Dataset entries: Begin

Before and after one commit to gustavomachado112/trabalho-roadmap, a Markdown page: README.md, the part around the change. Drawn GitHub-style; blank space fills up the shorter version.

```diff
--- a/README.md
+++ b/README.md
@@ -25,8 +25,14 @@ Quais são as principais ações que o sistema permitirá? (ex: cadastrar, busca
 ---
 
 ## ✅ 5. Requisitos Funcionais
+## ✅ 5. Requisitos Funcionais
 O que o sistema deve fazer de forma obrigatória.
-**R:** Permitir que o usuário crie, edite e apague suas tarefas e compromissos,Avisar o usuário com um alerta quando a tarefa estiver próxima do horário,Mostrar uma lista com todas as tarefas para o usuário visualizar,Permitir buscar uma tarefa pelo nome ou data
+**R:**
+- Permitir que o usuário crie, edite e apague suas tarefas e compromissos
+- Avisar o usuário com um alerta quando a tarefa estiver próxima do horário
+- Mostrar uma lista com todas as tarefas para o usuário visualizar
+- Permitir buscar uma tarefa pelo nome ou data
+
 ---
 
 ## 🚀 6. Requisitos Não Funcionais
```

Dataset entries: End

→ Aim of the exercise
Read through the entries and copy every line that includes "Requisitos".

→ Result below
 ## ✅ 5. Requisitos Funcionais
+## ✅ 5. Requisitos Funcionais
 ## 🚀 6. Requisitos Não Funcionais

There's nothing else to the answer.